Thursday, April 05, 2007 3:58:42 pm EDT Shah, Rahul Dilip (Structured Finance - New York): btw that deal is ridiculous

Thursday, April 05, 2007 3:59:05 pm EDT Mooney, Shannon: i know right…model def does not capture half of the risk

Thursday, April 05, 2007 3:59:09 pm EDT Shah, Rahul Dilip (Structured Finance - New York): we should not be rating it

Thursday, April 05, 2007 3:59:17 pm EDT Mooney, Shannon: we rate every deal

Thursday, April 05, 2007 3:59:30 pm EDT Mooney, Shannon: it could be structured by cows and we would rate it

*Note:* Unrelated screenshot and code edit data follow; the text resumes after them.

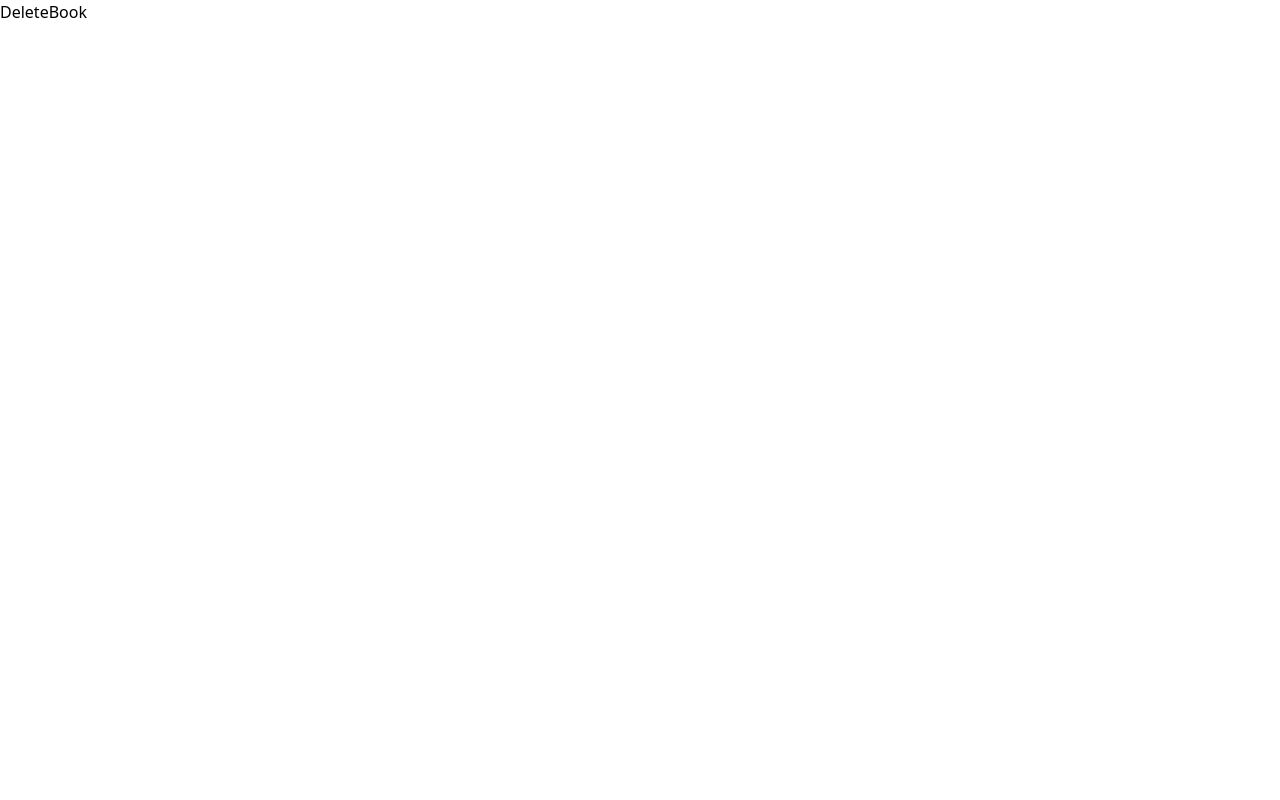
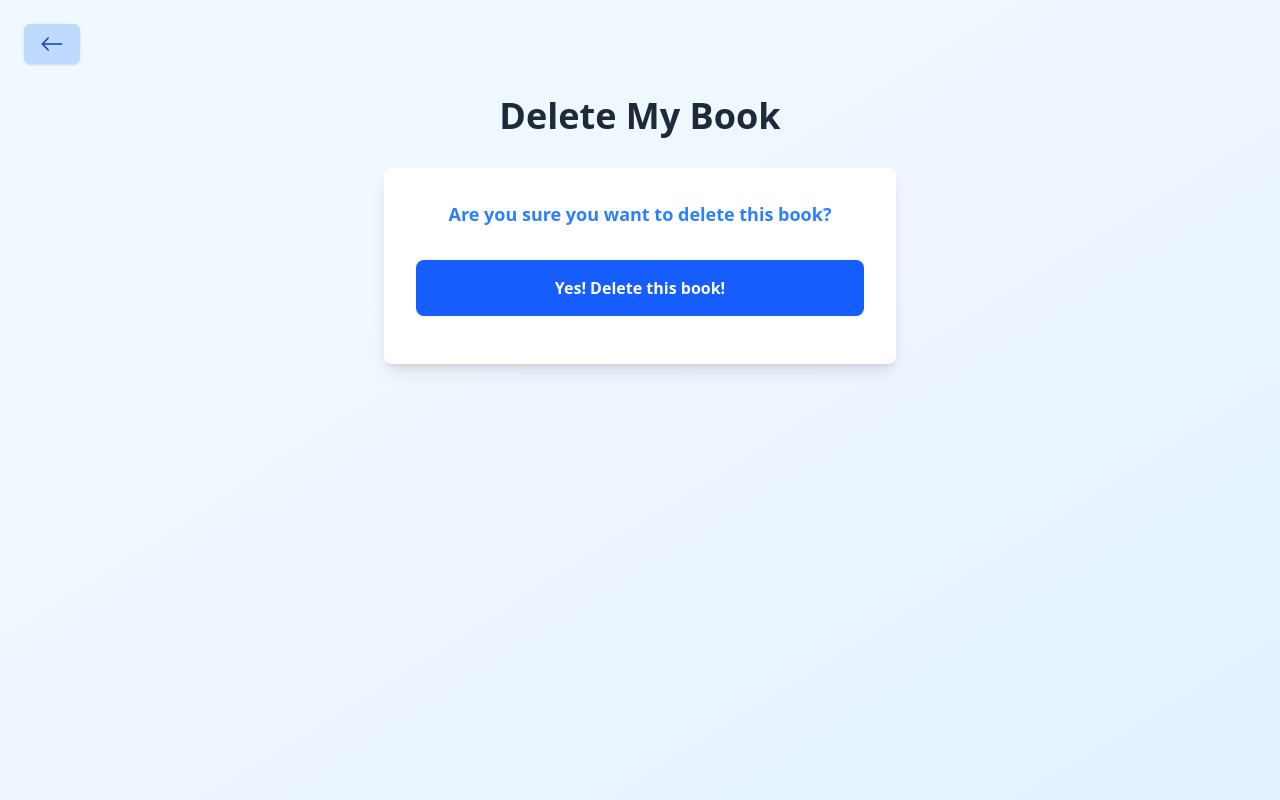
Before and after one commit to tramtran-helen/bookstore-mern-project, a React (Vite) app in the folder frontend/: page /books/delete/1 in a window 1280 px wide. Built offline with nearby package versions, Linux system fonts and the light colour scheme.

Commit message:
update DeleteBook

```diff
--- a/frontend/src/pages/CreateBooks.jsx
+++ b/frontend/src/pages/CreateBooks.jsx
@@ -6,6 +6,9 @@ import { useNavigate } from 'react-router-dom'
 
 
 
+
+
+/*React function component*/
 const CreateBooks = () => {
     const [title, setTitle] = useState('')
     const [author, setAuthor] = useState('')
--- a/frontend/src/pages/DeleteBook.jsx
+++ b/frontend/src/pages/DeleteBook.jsx
@@ -1,9 +1,56 @@
-import react from 'react'
+import react, { useState } from 'react'
+import BackButton from '../components/BackButton.jsx'
+import Spinner from '../components/Spinner.jsx'
+import axios from 'axios'
+import { useNavigate, useParams } from 'react-router-dom'
 
+
+
+
+
+/*React function component*/
 const DeleteBook = () => {
-    return(
-        <div>DeleteBook</div>
-    )
+  const [loading, setLoading] = useState(false)
+  const { id } = useParams()
+  const navigate = useNavigate()
+
+
+
+  const HandleDeleteBook = () => {
+    setLoading(true)
+    axios
+      .delete(`http://localhost:5555/books/${id}`)
+      .then((res) => {
+        setLoading(false)
+        navigate('/')
+      })
+      .catch((err) => {
+        setLoading(false)
+        alert('There is an error happening. Please check your console')
+        console.error(err)
+      })
+  }
+
+
+
+  return (
+    <div className='min-h-screen bg-gradient-to-br from-sky-50 via-blue-50 to-sky-100 p-6'>
+      <BackButton />
+      <h1 className='text-4xl font-semibold text-center text-gray-800 my-8'>Delete My Book</h1>
+
+      {loading ? <Spinner /> : ''}
+      <div className='flex justify-center items-center'>
+      <div className='bg-white rounded-lg shadow-lg p-8 w-full max-w-lg space-y-6'>
+        <h3 className='text-lg text-center mb-4 block text-blue-500 font-semibold mb-1'>Are you sure you want to delete this book?</h3>
+        <button
+          className='mx-auto p-4 bg-blue-600 hover:bg-red-700 text-white font-semibold rounded-lg m-4 w-full transition duration-200'
+          onClick={HandleDeleteBook}>
+          Yes! Delete this book!
+        </button>
+      </div>
+      </div>
+    </div>
+  )
 }
 
 export default DeleteBook
--- a/frontend/src/pages/EditBook.jsx
+++ b/frontend/src/pages/EditBook.jsx
@@ -8,6 +8,7 @@ import { useNavigate, useParams } from 'react-router-dom'
 
 
 
+/*React function component*/
 const EditBook = () => {
     const [title, setTitle] = useState('')
     const [author, setAuthor] = useState('')
--- a/frontend/src/pages/ShowBook.jsx
+++ b/frontend/src/pages/ShowBook.jsx
@@ -5,6 +5,10 @@ import BackButton from '../components/BackButton.jsx'
 import Spinner from '../components/Spinner.jsx'
 
 
+
+
+
+/*React function component*/
 const ShowBook = () => {
     const [book, setBook] = useState({})
     const [loading, setLoading] = useState(false)
```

Thursday, April 05, 2007 3:59:54 pm EDT Shah, Rahul Dilip (Structured Finance - New York): but there’s a lot of risk associated with it - I personally don’t feel comfy signing off as a committee member.

In summary (although reading all the testimony is a sobering experience), familiar things such as drive for market share, greed and fear got in the way of pure analysis. Additionally, as the president of S&P said, ‘It is by now clear that a number of the assumptions we used in preparing our ratings on mortgage-backed securities issued between the last quarter of 2005 and the middle of 2007 did not work’. Result – financial crisis.

Moral: Don’t believe every model you meet.